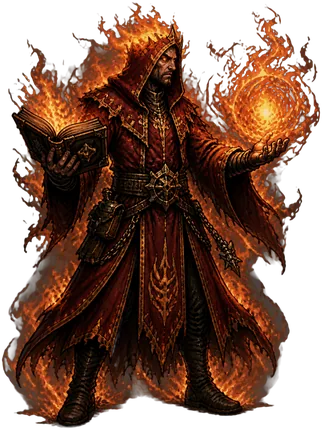
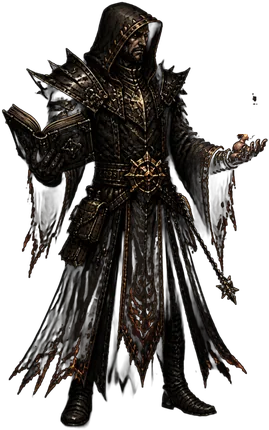
Pyromancien : armure palier V repeinte
Claude-Session: https://claude.ai/code/session_01XuxscubMSQPeew8BrSfQGu

diff --git a/index.html b/index.html
@@ -212,7 +212,7 @@ p{margin:6px 0;line-height:1.45}
 <div id="boot"><div class="bootin"><img src="assets/ui_emblem.webp" alt="" onerror="this.remove()"><h1>Couronne de Cendres</h1><div class="bootbar"><i></i></div><div class="boottxt">Les braises s'allument…</div><button class="btn ghost sm" id="bootskip" style="display:none">Continuer sans attendre</button></div></div>
 <div id="toasts" aria-live="polite"></div>
 <script>window.CC_SW = 1;</script><script>
-window.ART_LIST=["bg_abime","bg_bastion","bg_bastion2","bg_bourg","bg_catacombes","bg_citadelle","bg_foret","bg_marais","bg_terres","bg_titre","bld_academie","bld_chapelle","bld_fonderie","bld_forge","bld_menagerie","bld_porte","bld_taverne","hero_arbaletriere_chasseresse","hero_arbaletriere_t1","hero_arbaletriere_t2","hero_arbaletriere_t3","hero_arbaletriere_t4","hero_arbaletriere_t5","hero_arbaletriere_tireuse_elite","hero_berserker_chef_guerre","hero_berserker_ecorcheur","hero_berserker_t1","hero_berserker_t2","hero_berserker_t3","hero_berserker_t4","hero_berserker_t5","hero_chasseur_sorcieres_purificateur","hero_chasseur_sorcieres_t1","hero_chasseur_sorcieres_t2","hero_chasseur_sorcieres_t3","hero_chasseur_sorcieres_t4","hero_chasseur_sorcieres_t5","hero_chasseur_sorcieres_traqueur","hero_exorciste_confesseur","hero_exorciste_penitent","hero_exorciste_t1","hero_exorciste_t2","hero_exorciste_t3","hero_exorciste_t4","hero_exorciste_t5","hero_gardien_runes_forge_tonnerre","hero_gardien_runes_t1","hero_gardien_runes_t2","hero_gardien_runes_t3","hero_gardien_runes_t4","hero_gardien_runes_t5","hero_gardien_runes_thane_pierre","hero_hallebardier_garde_roi","hero_hallebardier_lansquenet","hero_hallebardier_t1","hero_hallebardier_t2","hero_hallebardier_t3","hero_hallebardier_t4","hero_hallebardier_t5","hero_medecin_peste_apothicaire","hero_medecin_peste_chirurgien","hero_medecin_peste_t1","hero_medecin_peste_t2","hero_medecin_peste_t3","hero_medecin_peste_t4","hero_medecin_peste_t5","hero_menestrel_chantre","hero_menestrel_heraut","hero_menestrel_t1","hero_menestrel_t2","hero_menestrel_t3","hero_menestrel_t4","hero_menestrel_t5","hero_necromancien_liche","hero_necromancien_maitre_tombes","hero_necromancien_t1","hero_necromancien_t2","hero_necromancien_t3","hero_necromancien_t4","hero_necromancien_t5","hero_ombre_assassin","hero_ombre_ombre_sang","hero_ombre_t1","hero_ombre_t2","hero_ombre_t3","hero_ombre_t4","hero_ombre_t5","hero_pretresse_martyre","hero_pretresse_sainte","hero_pretresse_t1","hero_pretresse_t2","hero_pretresse_t3","hero_pretresse_t4","hero_pretresse_t5","hero_pyromancien_archimage","hero_pyromancien_demoniste","hero_pyromancien_t1","hero_pyromancien_t2","hero_pyromancien_t3","hero_pyromancien_t4","hero_pyromancien_t5","hero_revenant_seigneur_sang","hero_revenant_spectre","hero_revenant_t1","hero_revenant_t2","hero_revenant_t3","hero_revenant_t4","hero_revenant_t5","hero_sorciere_druidesse","hero_sorciere_sorciere_noire","hero_sorciere_t1","hero_sorciere_t2","hero_sorciere_t3","hero_sorciere_t4","hero_sorciere_t5","hero_templier_bastion","hero_templier_inquisiteur","hero_templier_t1","hero_templier_t2","hero_templier_t3","hero_templier_t4","hero_templier_t5","map_boss","map_camp","map_combat","map_elite","map_event","map_shop","map_treasure","mon_abbe","mon_alpha","mon_araignee","mon_archer","mon_archer_os","mon_archonte_cendres","mon_boucher","mon_bourreau","mon_brigand","mon_cardinal","mon_charognard","mon_chevalier_dechu","mon_chevalier_os","mon_chevaucheur_calcine","mon_chien_cendre","mon_colosse_braise","mon_crapaud","mon_cultiste","mon_devoreur_lumiere","mon_diablotin","mon_docteur","mon_dryade","mon_follet","mon_gargouille","mon_golem","mon_goule","mon_hallebardier_os","mon_horreur","mon_hydre","mon_inquisiteur","mon_liche","mon_loup","mon_matrone_os","mon_mere_noyes","mon_mere_ronces","mon_moine_flagellant","mon_necrophage","mon_noye","mon_oeil","mon_ogre","mon_pecheur","mon_pendu","mon_penitent_ardent","mon_pestifere","mon_pretre_suie","mon_prieur","mon_profond","mon_rat","mon_reine_sabbat","mon_roi","mon_sangsue","mon_sans_nom","mon_sans_visage","mon_sentinelle_obsidienne","mon_sorciere_marais","mon_spectre","mon_squelette","mon_thuriferaire","pet_araignee","pet_araignee_evo","pet_belette","pet_cerf","pet_cerf_evo","pet_chat_noir","pet_chat_noir_evo","pet_chauve_souris","pet_chauve_souris_evo","pet_chouette","pet_chouette_evo","pet_corbeau","pet_corbeau_evo","pet_crapaud","pet_crapaud_evo","pet_drake","pet_drake_evo","pet_feu_follet","pet_feu_follet_evo","pet_gargouille","pet_gargouille_evo","pet_griffon","pet_griffon_evo","pet_loup","pet_loup_evo","pet_molosse","pet_molosse_evo","pet_ours","pet_ours_evo","pet_renard","pet_renard_evo","pet_salamandre","pet_salamandre_evo","pet_sanglier","pet_sanglier_evo","pet_vipere","pet_vipere_evo","tr_amulette_sel","tr_bague_fer","tr_cape_brume","tr_chapelet","tr_cloche_morte","tr_coeur_braise","tr_coeur_roi","tr_couronne_epines","tr_crane_saint","tr_croc_vampire","tr_dent_loup","tr_ecu_brise","tr_fiole_sang","tr_fragment_couronne","tr_gant_bourreau","tr_griffe_ombre","tr_herbe_rare","tr_oeil_abime","tr_oeil_verre","tr_phylactere","tr_pierre_ame","tr_plume_corbeau","tr_relique_aube","tr_sablier","tr_sceau_rouge","ui_aim","ui_amulet","ui_anvil","ui_armor","ui_axe","ui_back","ui_bag","ui_banner","ui_bark","ui_bell","ui_bird","ui_bless","ui_blood","ui_bolt","ui_bones","ui_book","ui_boom","ui_camp","ui_castle","ui_chain","ui_chapel","ui_charge","ui_chest","ui_claw","ui_cleanse","ui_cloak","ui_coin","ui_crown","ui_cup","ui_curse","ui_dagger","ui_daily","ui_dice","ui_drain","ui_ember","ui_emblem","ui_essence","ui_eye","ui_fang","ui_fear","ui_feather","ui_fire","ui_flames","ui_flare","ui_flask","ui_flee","ui_frost","ui_furnace","ui_gear","ui_gem","ui_ghost","ui_glove","ui_guard","ui_hammer","ui_hand","ui_heal","ui_heart","ui_helm","ui_herb","ui_horn","ui_hourglass","ui_iron","ui_knives","ui_link","ui_lock","ui_lute","ui_mace","ui_map","ui_mark","ui_mask","ui_meteor","ui_moon","ui_music","ui_note","ui_pact","ui_paw","ui_pawn","ui_pierce","ui_pillar","ui_potion","ui_quest","ui_rage","ui_rain","ui_ray","ui_ring","ui_riposte","ui_root","ui_rosary","ui_run","ui_sanct","ui_scroll","ui_scythe","ui_seal","ui_shard","ui_shield","ui_shroud","ui_skull","ui_skullc","ui_smoke","ui_sound","ui_star","ui_stun","ui_sun","ui_sword","ui_swords","ui_tavern","ui_thorn","ui_torch","ui_trap","ui_tree","ui_trophy","ui_vial","ui_wall","ui_weapon","ui_whirl","ui_wind","wpn_arbalete","wpn_baton","wpn_croix","wpn_dagues","wpn_encensoir","wpn_espadon","wpn_faucille","wpn_faux","wpn_grimoire","wpn_hache","wpn_hallebarde","wpn_luth","wpn_marteau","wpn_masse","wpn_rapiere"];window.ART_META={"hero_arbaletriere_chasseresse": 0.019,"hero_arbaletriere_t1": 0.009,"hero_arbaletriere_t2": 0.009,"hero_arbaletriere_t3": 0.007,"hero_arbaletriere_t4": 0.007,"hero_arbaletriere_t5": 0.007,"hero_arbaletriere_tireuse_elite": 0.007,"hero_berserker_chef_guerre": 0.03,"hero_berserker_ecorcheur": 0.007,"hero_berserker_t1": 0.014,"hero_berserker_t2": 0.009,"hero_berserker_t3": 0.009,"hero_berserker_t4": 0.007,"hero_berserker_t5": 0.007,"hero_chasseur_sorcieres_purificateur": 0.056,"hero_chasseur_sorcieres_t1": 0.007,"hero_chasseur_sorcieres_t2": 0.009,"hero_chasseur_sorcieres_t3": 0.007,"hero_chasseur_sorcieres_t4": 0.007,"hero_chasseur_sorcieres_t5": 0.012,"hero_chasseur_sorcieres_traqueur": 0.007,"hero_exorciste_confesseur": 0.005,"hero_exorciste_penitent": 0.028,"hero_exorciste_t1": 0.04,"hero_exorciste_t2": 0.065,"hero_exorciste_t3": 0.074,"hero_exorciste_t4": 0.072,"hero_exorciste_t5": 0.03,"hero_gardien_runes_forge_tonnerre": 0.023,"hero_gardien_runes_t1": 0.014,"hero_gardien_runes_t2": 0.012,"hero_gardien_runes_t3": 0.014,"hero_gardien_runes_t4": 0.014,"hero_gardien_runes_t5": 0.035,"hero_gardien_runes_thane_pierre": 0.014,"hero_hallebardier_garde_roi": 0.016,"hero_hallebardier_lansquenet": 0.028,"hero_hallebardier_t1": 0.012,"hero_hallebardier_t2": 0.012,"hero_hallebardier_t3": 0.012,"hero_hallebardier_t4": 0.021,"hero_hallebardier_t5": 0.014,"hero_medecin_peste_apothicaire": 0.005,"hero_medecin_peste_chirurgien": 0.005,"hero_medecin_peste_t1": 0.007,"hero_medecin_peste_t2": 0.005,"hero_medecin_peste_t3": 0.005,"hero_medecin_peste_t4": 0.005,"hero_medecin_peste_t5": 0.005,"hero_menestrel_chantre": 0.007,"hero_menestrel_heraut": 0.13,"hero_menestrel_t1": 0.007,"hero_menestrel_t2": 0.005,"hero_menestrel_t3": 0.007,"hero_menestrel_t4": 0.012,"hero_menestrel_t5": 0.007,"hero_necromancien_liche": 0.014,"hero_necromancien_maitre_tombes": 0.079,"hero_necromancien_t1": 0.009,"hero_necromancien_t2": 0.016,"hero_necromancien_t3": 0.016,"hero_necromancien_t4": 0.016,"hero_necromancien_t5": 0.012,"hero_ombre_assassin": 0.007,"hero_ombre_ombre_sang": 0.009,"hero_ombre_t1": 0.009,"hero_ombre_t2": 0.009,"hero_ombre_t3": 0.009,"hero_ombre_t4": 0.009,"hero_ombre_t5": 0.007,"hero_pretresse_martyre": 0.102,"hero_pretresse_sainte": 0.07,"hero_pretresse_t1": 0.079,"hero_pretresse_t2": 0.1,"hero_pretresse_t3": 0.121,"hero_pretresse_t4": 0.091,"hero_pretresse_t5": 0.06,"hero_pyromancien_archimage": 0.007,"hero_pyromancien_demoniste": 0.051,"hero_pyromancien_t1": 0.009,"hero_pyromancien_t2": 0.007,"hero_pyromancien_t3": 0.007,"hero_pyromancien_t4": 0.007,"hero_pyromancien_t5": 0.026,"hero_revenant_seigneur_sang": 0.151,"hero_revenant_spectre": 0.114,"hero_revenant_t1": 0.109,"hero_revenant_t2": 0.151,"hero_revenant_t3": 0.156,"hero_revenant_t4": 0.149,"hero_revenant_t5": 0.095,"hero_sorciere_druidesse": 0.051,"hero_sorciere_sorciere_noire": 0.028,"hero_sorciere_t1": 0.007,"hero_sorciere_t2": 0.014,"hero_sorciere_t3": 0.012,"hero_sorciere_t4": 0.009,"hero_sorciere_t5": 0.019,"hero_templier_bastion": 0.021,"hero_templier_inquisiteur": 0.007,"hero_templier_t1": 0.007,"hero_templier_t2": 0.007,"hero_templier_t3": 0.005,"hero_templier_t4": 0.026,"hero_templier_t5": 0.009};window.SFX_LIST=["amb_abime","amb_bastion","amb_bourg","amb_catacombes","amb_citadelle","amb_foret","amb_marais","fx_bell","fx_coin","fx_crit","fx_dark","fx_die","fx_door","fx_fire","fx_forge","fx_heal","fx_heavy","fx_hit","fx_holy","fx_miss","fx_open","fx_shoot","fx_slash","fx_step"];window.ART_FLIP=["mon_archer_os","mon_moine_flagellant","mon_spectre","hero_ombre_assassin","hero_ombre_ombre_sang","mon_cardinal"];
+window.ART_LIST=["bg_abime","bg_bastion","bg_bastion2","bg_bourg","bg_catacombes","bg_citadelle","bg_foret","bg_marais","bg_terres","bg_titre","bld_academie","bld_chapelle","bld_fonderie","bld_forge","bld_menagerie","bld_porte","bld_taverne","hero_arbaletriere_chasseresse","hero_arbaletriere_t1","hero_arbaletriere_t2","hero_arbaletriere_t3","hero_arbaletriere_t4","hero_arbaletriere_t5","hero_arbaletriere_tireuse_elite","hero_berserker_chef_guerre","hero_berserker_ecorcheur","hero_berserker_t1","hero_berserker_t2","hero_berserker_t3","hero_berserker_t4","hero_berserker_t5","hero_chasseur_sorcieres_purificateur","hero_chasseur_sorcieres_t1","hero_chasseur_sorcieres_t2","hero_chasseur_sorcieres_t3","hero_chasseur_sorcieres_t4","hero_chasseur_sorcieres_t5","hero_chasseur_sorcieres_traqueur","hero_exorciste_confesseur","hero_exorciste_penitent","hero_exorciste_t1","hero_exorciste_t2","hero_exorciste_t3","hero_exorciste_t4","hero_exorciste_t5","hero_gardien_runes_forge_tonnerre","hero_gardien_runes_t1","hero_gardien_runes_t2","hero_gardien_runes_t3","hero_gardien_runes_t4","hero_gardien_runes_t5","hero_gardien_runes_thane_pierre","hero_hallebardier_garde_roi","hero_hallebardier_lansquenet","hero_hallebardier_t1","hero_hallebardier_t2","hero_hallebardier_t3","hero_hallebardier_t4","hero_hallebardier_t5","hero_medecin_peste_apothicaire","hero_medecin_peste_chirurgien","hero_medecin_peste_t1","hero_medecin_peste_t2","hero_medecin_peste_t3","hero_medecin_peste_t4","hero_medecin_peste_t5","hero_menestrel_chantre","hero_menestrel_heraut","hero_menestrel_t1","hero_menestrel_t2","hero_menestrel_t3","hero_menestrel_t4","hero_menestrel_t5","hero_necromancien_liche","hero_necromancien_maitre_tombes","hero_necromancien_t1","hero_necromancien_t2","hero_necromancien_t3","hero_necromancien_t4","hero_necromancien_t5","hero_ombre_assassin","hero_ombre_ombre_sang","hero_ombre_t1","hero_ombre_t2","hero_ombre_t3","hero_ombre_t4","hero_ombre_t5","hero_pretresse_martyre","hero_pretresse_sainte","hero_pretresse_t1","hero_pretresse_t2","hero_pretresse_t3","hero_pretresse_t4","hero_pretresse_t5","hero_pyromancien_archimage","hero_pyromancien_demoniste","hero_pyromancien_t1","hero_pyromancien_t2","hero_pyromancien_t3","hero_pyromancien_t4","hero_pyromancien_t5","hero_revenant_seigneur_sang","hero_revenant_spectre","hero_revenant_t1","hero_revenant_t2","hero_revenant_t3","hero_revenant_t4","hero_revenant_t5","hero_sorciere_druidesse","hero_sorciere_sorciere_noire","hero_sorciere_t1","hero_sorciere_t2","hero_sorciere_t3","hero_sorciere_t4","hero_sorciere_t5","hero_templier_bastion","hero_templier_inquisiteur","hero_templier_t1","hero_templier_t2","hero_templier_t3","hero_templier_t4","hero_templier_t5","map_boss","map_camp","map_combat","map_elite","map_event","map_shop","map_treasure","mon_abbe","mon_alpha","mon_araignee","mon_archer","mon_archer_os","mon_archonte_cendres","mon_boucher","mon_bourreau","mon_brigand","mon_cardinal","mon_charognard","mon_chevalier_dechu","mon_chevalier_os","mon_chevaucheur_calcine","mon_chien_cendre","mon_colosse_braise","mon_crapaud","mon_cultiste","mon_devoreur_lumiere","mon_diablotin","mon_docteur","mon_dryade","mon_follet","mon_gargouille","mon_golem","mon_goule","mon_hallebardier_os","mon_horreur","mon_hydre","mon_inquisiteur","mon_liche","mon_loup","mon_matrone_os","mon_mere_noyes","mon_mere_ronces","mon_moine_flagellant","mon_necrophage","mon_noye","mon_oeil","mon_ogre","mon_pecheur","mon_pendu","mon_penitent_ardent","mon_pestifere","mon_pretre_suie","mon_prieur","mon_profond","mon_rat","mon_reine_sabbat","mon_roi","mon_sangsue","mon_sans_nom","mon_sans_visage","mon_sentinelle_obsidienne","mon_sorciere_marais","mon_spectre","mon_squelette","mon_thuriferaire","pet_araignee","pet_araignee_evo","pet_belette","pet_cerf","pet_cerf_evo","pet_chat_noir","pet_chat_noir_evo","pet_chauve_souris","pet_chauve_souris_evo","pet_chouette","pet_chouette_evo","pet_corbeau","pet_corbeau_evo","pet_crapaud","pet_crapaud_evo","pet_drake","pet_drake_evo","pet_feu_follet","pet_feu_follet_evo","pet_gargouille","pet_gargouille_evo","pet_griffon","pet_griffon_evo","pet_loup","pet_loup_evo","pet_molosse","pet_molosse_evo","pet_ours","pet_ours_evo","pet_renard","pet_renard_evo","pet_salamandre","pet_salamandre_evo","pet_sanglier","pet_sanglier_evo","pet_vipere","pet_vipere_evo","tr_amulette_sel","tr_bague_fer","tr_cape_brume","tr_chapelet","tr_cloche_morte","tr_coeur_braise","tr_coeur_roi","tr_couronne_epines","tr_crane_saint","tr_croc_vampire","tr_dent_loup","tr_ecu_brise","tr_fiole_sang","tr_fragment_couronne","tr_gant_bourreau","tr_griffe_ombre","tr_herbe_rare","tr_oeil_abime","tr_oeil_verre","tr_phylactere","tr_pierre_ame","tr_plume_corbeau","tr_relique_aube","tr_sablier","tr_sceau_rouge","ui_aim","ui_amulet","ui_anvil","ui_armor","ui_axe","ui_back","ui_bag","ui_banner","ui_bark","ui_bell","ui_bird","ui_bless","ui_blood","ui_bolt","ui_bones","ui_book","ui_boom","ui_camp","ui_castle","ui_chain","ui_chapel","ui_charge","ui_chest","ui_claw","ui_cleanse","ui_cloak","ui_coin","ui_crown","ui_cup","ui_curse","ui_dagger","ui_daily","ui_dice","ui_drain","ui_ember","ui_emblem","ui_essence","ui_eye","ui_fang","ui_fear","ui_feather","ui_fire","ui_flames","ui_flare","ui_flask","ui_flee","ui_frost","ui_furnace","ui_gear","ui_gem","ui_ghost","ui_glove","ui_guard","ui_hammer","ui_hand","ui_heal","ui_heart","ui_helm","ui_herb","ui_horn","ui_hourglass","ui_iron","ui_knives","ui_link","ui_lock","ui_lute","ui_mace","ui_map","ui_mark","ui_mask","ui_meteor","ui_moon","ui_music","ui_note","ui_pact","ui_paw","ui_pawn","ui_pierce","ui_pillar","ui_potion","ui_quest","ui_rage","ui_rain","ui_ray","ui_ring","ui_riposte","ui_root","ui_rosary","ui_run","ui_sanct","ui_scroll","ui_scythe","ui_seal","ui_shard","ui_shield","ui_shroud","ui_skull","ui_skullc","ui_smoke","ui_sound","ui_star","ui_stun","ui_sun","ui_sword","ui_swords","ui_tavern","ui_thorn","ui_torch","ui_trap","ui_tree","ui_trophy","ui_vial","ui_wall","ui_weapon","ui_whirl","ui_wind","wpn_arbalete","wpn_baton","wpn_croix","wpn_dagues","wpn_encensoir","wpn_espadon","wpn_faucille","wpn_faux","wpn_grimoire","wpn_hache","wpn_hallebarde","wpn_luth","wpn_marteau","wpn_masse","wpn_rapiere"];window.ART_META={"hero_arbaletriere_chasseresse": 0.019,"hero_arbaletriere_t1": 0.009,"hero_arbaletriere_t2": 0.009,"hero_arbaletriere_t3": 0.007,"hero_arbaletriere_t4": 0.007,"hero_arbaletriere_t5": 0.007,"hero_arbaletriere_tireuse_elite": 0.007,"hero_berserker_chef_guerre": 0.03,"hero_berserker_ecorcheur": 0.007,"hero_berserker_t1": 0.014,"hero_berserker_t2": 0.009,"hero_berserker_t3": 0.009,"hero_berserker_t4": 0.007,"hero_berserker_t5": 0.007,"hero_chasseur_sorcieres_purificateur": 0.056,"hero_chasseur_sorcieres_t1": 0.007,"hero_chasseur_sorcieres_t2": 0.009,"hero_chasseur_sorcieres_t3": 0.007,"hero_chasseur_sorcieres_t4": 0.007,"hero_chasseur_sorcieres_t5": 0.012,"hero_chasseur_sorcieres_traqueur": 0.007,"hero_exorciste_confesseur": 0.005,"hero_exorciste_penitent": 0.028,"hero_exorciste_t1": 0.04,"hero_exorciste_t2": 0.065,"hero_exorciste_t3": 0.074,"hero_exorciste_t4": 0.072,"hero_exorciste_t5": 0.03,"hero_gardien_runes_forge_tonnerre": 0.023,"hero_gardien_runes_t1": 0.014,"hero_gardien_runes_t2": 0.012,"hero_gardien_runes_t3": 0.014,"hero_gardien_runes_t4": 0.014,"hero_gardien_runes_t5": 0.035,"hero_gardien_runes_thane_pierre": 0.014,"hero_hallebardier_garde_roi": 0.016,"hero_hallebardier_lansquenet": 0.028,"hero_hallebardier_t1": 0.012,"hero_hallebardier_t2": 0.012,"hero_hallebardier_t3": 0.012,"hero_hallebardier_t4": 0.021,"hero_hallebardier_t5": 0.014,"hero_medecin_peste_apothicaire": 0.005,"hero_medecin_peste_chirurgien": 0.005,"hero_medecin_peste_t1": 0.007,"hero_medecin_peste_t2": 0.005,"hero_medecin_peste_t3": 0.005,"hero_medecin_peste_t4": 0.005,"hero_medecin_peste_t5": 0.005,"hero_menestrel_chantre": 0.007,"hero_menestrel_heraut": 0.13,"hero_menestrel_t1": 0.007,"hero_menestrel_t2": 0.005,"hero_menestrel_t3": 0.007,"hero_menestrel_t4": 0.012,"hero_menestrel_t5": 0.007,"hero_necromancien_liche": 0.014,"hero_necromancien_maitre_tombes": 0.079,"hero_necromancien_t1": 0.009,"hero_necromancien_t2": 0.016,"hero_necromancien_t3": 0.016,"hero_necromancien_t4": 0.016,"hero_necromancien_t5": 0.012,"hero_ombre_assassin": 0.007,"hero_ombre_ombre_sang": 0.009,"hero_ombre_t1": 0.009,"hero_ombre_t2": 0.009,"hero_ombre_t3": 0.009,"hero_ombre_t4": 0.009,"hero_ombre_t5": 0.007,"hero_pretresse_martyre": 0.102,"hero_pretresse_sainte": 0.07,"hero_pretresse_t1": 0.079,"hero_pretresse_t2": 0.1,"hero_pretresse_t3": 0.121,"hero_pretresse_t4": 0.091,"hero_pretresse_t5": 0.06,"hero_pyromancien_archimage": 0.007,"hero_pyromancien_demoniste": 0.051,"hero_pyromancien_t1": 0.009,"hero_pyromancien_t2": 0.007,"hero_pyromancien_t3": 0.007,"hero_pyromancien_t4": 0.007,"hero_pyromancien_t5": 0.009,"hero_revenant_seigneur_sang": 0.151,"hero_revenant_spectre": 0.114,"hero_revenant_t1": 0.109,"hero_revenant_t2": 0.151,"hero_revenant_t3": 0.156,"hero_revenant_t4": 0.149,"hero_revenant_t5": 0.095,"hero_sorciere_druidesse": 0.051,"hero_sorciere_sorciere_noire": 0.028,"hero_sorciere_t1": 0.007,"hero_sorciere_t2": 0.014,"hero_sorciere_t3": 0.012,"hero_sorciere_t4": 0.009,"hero_sorciere_t5": 0.019,"hero_templier_bastion": 0.021,"hero_templier_inquisiteur": 0.007,"hero_templier_t1": 0.007,"hero_templier_t2": 0.007,"hero_templier_t3": 0.005,"hero_templier_t4": 0.026,"hero_templier_t5": 0.009};window.SFX_LIST=["amb_abime","amb_bastion","amb_bourg","amb_catacombes","amb_citadelle","amb_foret","amb_marais","fx_bell","fx_coin","fx_crit","fx_dark","fx_die","fx_door","fx_fire","fx_forge","fx_heal","fx_heavy","fx_hit","fx_holy","fx_miss","fx_open","fx_shoot","fx_slash","fx_step"];window.ART_FLIP=["mon_archer_os","mon_moine_flagellant","mon_spectre","hero_ombre_assassin","hero_ombre_ombre_sang","mon_cardinal"];
 /* ═══════════════════════ Couronne de Cendres — utilitaires ═══════════════════════ */
 "use strict";
 const HASWIN = typeof window !== "undefined" && typeof document !== "undefined";

diff --git a/sw.js b/sw.js
@@ -1,5 +1,5 @@
 /* Service worker : le jeu fonctionne hors connexion une fois installé. */
-const CACHE = "couronne-cendres-742242da8b", ART_CACHE = "couronne-cendres-art-efe9809a";
+const CACHE = "couronne-cendres-3a573e43be", ART_CACHE = "couronne-cendres-art-33f501eb";
 const SHELL = ["./", "./index.html", "./manifest.webmanifest", "./icon-192.png", "./icon-512.png", "./icon-maskable-512.png", "./apple-touch-icon.png", "./favicon-64.png"];
 self.addEventListener("install", e => { e.waitUntil(caches.open(CACHE).then(c => c.addAll(SHELL)).then(() => self.skipWaiting())); });
 self.addEventListener("activate", e => { e.waitUntil(caches.keys().then(ks => Promise.all(ks.filter(k => k !== CACHE && k !== ART_CACHE).map(k => caches.delete(k)))).then(() => self.clients.claim())); });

++++++++++

▶ **Work to be completed**
The response is to contain exactly the lines from the beginning of the data through the line containing "-212,7 +212,7 @@", both ends included, and nothing else; omit the pictures.

▶ **Answer space**
Pyromancien : armure palier V repeinte
Claude-Session: https://claude.ai/code/session_01XuxscubMSQPeew8BrSfQGu

diff --git a/index.html b/index.html
@@ -212,7 +212,7 @@ p{margin:6px 0;line-height:1.45}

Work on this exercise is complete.